user@node:~$ ls *.tgz
001.tgz  002.tgz  003.tgz  004.tgz  005.tgz  006.tgz  007.tgz  008.tgz

Run a command with multiple inputs

If you have a single-threaded command that accepts an argument and outputs to a unique file, parallel can be used to accelerate the processing with a minimal of fuss.

user@node:~$ parallel -j $SLURM_CPUS_PER_TASK "command -i {} -o {}.out" ::: a b c d e f g h

Keep in mind that because the number of simultaneous processes executed by parallel is determined by $SLURM_CPUS_PER_TASK, the slurm option -c or --cpus-per-task will change this number. So, for the example above, if this was submitted like so:

sbatch -c 4

only 4 processes would be run simultaneously.

Passing multiple arguments to a parallelized command

The option -N, along with positional replacement strings, allows passing multiple arguments to a parallelized command:

user@node:~$ parallel -j $SLURM_CPUS_PER_TASK -N 2 "echo {1} {2}" ::: a b c d e f g h
a b
g h
e f
c d

The positional replacement strings can be given in any order:

user@node:~$ parallel -j $SLURM_CPUS_PER_TASK -N 2 "echo {2} {1} {2}.out" ::: a b c d e f g h
b a b.out
f e f.out
d c d.out
h g h.out

Passing large numbers of arguments

If a large number of arguments needs to be passed, making the command-line unwieldy, the arguments can be written to a file. Each line is regarded as an input:

user@node:~$ cat args.txt

Arguments can be passed to parallel in multiple ways, either piped

user@node:~$ cat args.txt | parallel -j $SLURM_CPUS_PER_TASK -N 4 "echo {1} {2} {3} {4}"

or by redirect

user@node:~$ parallel -j $SLURM_CPUS_PER_TASK -N 4 "echo {1} {2} {3} {4}" < args.txt

or with the option -a or --arg-file:

user@node:~$ parallel -j $SLURM_CPUS_PER_TASK -N 4 -a args.txt "echo {1} {2} {3} {4}"

Reading input from tab-separated file

If a command to be parallelized has multiple arguments, it is sometimes saner to save the set of arguments as a tab-separated list in a file. For example,

user@node:~$ cat args.tsv
a       b
c       d
e       f
g       h
user@node:~$ parallel -j $SLURM_CPUS_PER_TASK -a args.tsv --colsep '\t' "echo {1}--{2}"

Note that -N is not necessary, since --colsep automatically detects 2 arguments per line.

Saving output to unique files

The {#} replacement string within the parallelized commands can be used to enumerate each job.

user@node:~$ parallel -j $SLURM_CPUS_PER_TASK -N 4 -a args.txt "echo {1} {2} {3} {4} > {#}.out"
user@node:~$ ls
user@node:~$ cat 1.out
a b c d
user@node:~$ cat 2.out
e f g h

Combine parallel and swarm

swarm is a tool that allows easy submission of hundreds of similiar commands in a single slurm job.
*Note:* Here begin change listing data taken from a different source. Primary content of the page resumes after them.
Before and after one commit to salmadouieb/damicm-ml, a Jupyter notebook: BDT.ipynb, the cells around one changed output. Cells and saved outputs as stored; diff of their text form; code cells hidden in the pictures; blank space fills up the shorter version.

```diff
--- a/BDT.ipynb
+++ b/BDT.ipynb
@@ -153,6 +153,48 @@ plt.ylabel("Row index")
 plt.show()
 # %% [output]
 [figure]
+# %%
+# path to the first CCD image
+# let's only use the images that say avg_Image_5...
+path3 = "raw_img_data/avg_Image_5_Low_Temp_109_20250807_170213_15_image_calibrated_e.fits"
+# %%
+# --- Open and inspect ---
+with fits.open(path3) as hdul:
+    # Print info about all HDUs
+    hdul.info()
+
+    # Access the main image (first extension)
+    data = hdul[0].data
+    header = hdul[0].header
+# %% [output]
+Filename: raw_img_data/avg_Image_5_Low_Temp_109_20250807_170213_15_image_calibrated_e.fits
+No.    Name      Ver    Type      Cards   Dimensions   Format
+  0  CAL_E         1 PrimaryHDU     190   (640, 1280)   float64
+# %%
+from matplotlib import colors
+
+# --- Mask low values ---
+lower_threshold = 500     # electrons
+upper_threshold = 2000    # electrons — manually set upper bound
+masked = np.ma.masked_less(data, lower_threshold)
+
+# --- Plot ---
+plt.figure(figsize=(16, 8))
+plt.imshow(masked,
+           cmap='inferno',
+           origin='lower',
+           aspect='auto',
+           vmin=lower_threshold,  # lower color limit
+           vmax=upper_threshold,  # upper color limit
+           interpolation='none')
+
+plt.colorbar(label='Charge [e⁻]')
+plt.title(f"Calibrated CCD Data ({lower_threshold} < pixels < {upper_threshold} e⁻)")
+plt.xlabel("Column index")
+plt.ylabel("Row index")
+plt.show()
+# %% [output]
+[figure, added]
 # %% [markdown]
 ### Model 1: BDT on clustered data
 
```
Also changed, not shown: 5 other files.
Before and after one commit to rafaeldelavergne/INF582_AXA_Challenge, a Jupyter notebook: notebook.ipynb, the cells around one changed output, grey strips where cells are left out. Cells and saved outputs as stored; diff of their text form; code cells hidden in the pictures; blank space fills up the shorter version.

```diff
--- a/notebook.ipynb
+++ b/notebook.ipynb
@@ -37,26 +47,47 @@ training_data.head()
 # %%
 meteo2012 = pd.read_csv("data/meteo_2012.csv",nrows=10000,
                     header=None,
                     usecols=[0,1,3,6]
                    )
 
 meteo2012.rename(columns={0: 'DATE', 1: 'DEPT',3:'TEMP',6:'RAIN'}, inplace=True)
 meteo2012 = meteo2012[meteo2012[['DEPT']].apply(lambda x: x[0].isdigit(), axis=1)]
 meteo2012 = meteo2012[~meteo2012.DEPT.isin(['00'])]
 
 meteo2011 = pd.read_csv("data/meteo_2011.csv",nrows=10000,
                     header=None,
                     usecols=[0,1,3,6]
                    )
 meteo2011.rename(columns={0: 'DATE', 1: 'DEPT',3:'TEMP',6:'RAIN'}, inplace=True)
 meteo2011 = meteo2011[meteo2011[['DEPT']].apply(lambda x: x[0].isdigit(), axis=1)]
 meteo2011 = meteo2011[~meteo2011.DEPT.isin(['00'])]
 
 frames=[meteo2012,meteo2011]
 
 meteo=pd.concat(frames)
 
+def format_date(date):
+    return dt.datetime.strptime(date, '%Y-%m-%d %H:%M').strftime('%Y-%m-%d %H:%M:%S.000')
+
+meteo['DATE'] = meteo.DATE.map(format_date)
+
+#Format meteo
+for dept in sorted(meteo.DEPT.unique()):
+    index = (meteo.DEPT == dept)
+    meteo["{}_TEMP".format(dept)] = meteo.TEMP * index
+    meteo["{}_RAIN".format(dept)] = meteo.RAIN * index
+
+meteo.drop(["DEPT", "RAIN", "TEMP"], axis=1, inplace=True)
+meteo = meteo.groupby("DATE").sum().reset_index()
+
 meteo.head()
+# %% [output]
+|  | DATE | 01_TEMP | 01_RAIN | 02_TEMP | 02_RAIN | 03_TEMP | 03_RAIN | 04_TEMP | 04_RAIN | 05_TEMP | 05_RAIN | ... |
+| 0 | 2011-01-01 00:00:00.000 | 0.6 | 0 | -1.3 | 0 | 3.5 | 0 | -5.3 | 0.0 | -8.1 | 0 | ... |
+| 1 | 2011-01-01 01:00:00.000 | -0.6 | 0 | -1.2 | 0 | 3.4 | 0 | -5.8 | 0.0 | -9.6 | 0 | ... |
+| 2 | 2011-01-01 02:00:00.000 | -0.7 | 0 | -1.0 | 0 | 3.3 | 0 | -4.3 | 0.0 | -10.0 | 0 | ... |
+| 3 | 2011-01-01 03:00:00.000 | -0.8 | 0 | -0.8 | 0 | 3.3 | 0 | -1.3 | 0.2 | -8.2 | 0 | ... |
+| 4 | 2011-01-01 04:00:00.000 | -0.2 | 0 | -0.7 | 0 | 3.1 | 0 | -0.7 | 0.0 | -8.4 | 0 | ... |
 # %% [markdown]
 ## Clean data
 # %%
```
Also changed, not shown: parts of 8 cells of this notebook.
In certain circumstances, those commands can be parallelized in each subjob.

Imagine a set of 80 single-threaded commands that differ in one input parameter and output is independent:

command -i -o 01.out
command -i -o 02.out
command -i -o 03.out
command -i -o 04.out
command -i -o 80.out

We can parallelize these to run 10 simultaneously in a swarmfile:

user@biowulf:~$ cat swarmfile
parallel -j $SLURM_CPUS_PER_TASK "command -i x{}.in -o {}.out" ::: 01 02 03 04 05 06 07 08 09 10
parallel -j $SLURM_CPUS_PER_TASK "command -i x{}.in -o {}.out" ::: 11 12 13 14 15 16 17 18 19 20
parallel -j $SLURM_CPUS_PER_TASK "command -i x{}.in -o {}.out" ::: 21 22 23 24 25 26 27 28 29 30
parallel -j $SLURM_CPUS_PER_TASK "command -i x{}.in -o {}.out" ::: 31 32 33 34 35 36 37 38 39 40
parallel -j $SLURM_CPUS_PER_TASK "command -i x{}.in -o {}.out" ::: 41 42 43 44 45 46 47 48 49 50
parallel -j $SLURM_CPUS_PER_TASK "command -i x{}.in -o {}.out" ::: 51 52 53 54 55 56 57 58 59 60
parallel -j $SLURM_CPUS_PER_TASK "command -i x{}.in -o {}.out" ::: 61 62 63 64 65 66 67 68 69 70
parallel -j $SLURM_CPUS_PER_TASK "command -i x{}.in -o {}.out" ::: 71 72 73 74 75 76 77 78 79 80

Then submit using swarm, allocating 10 cpus per swarm subjob:

user@biowulf:~$ swarm -t 10 swarmfile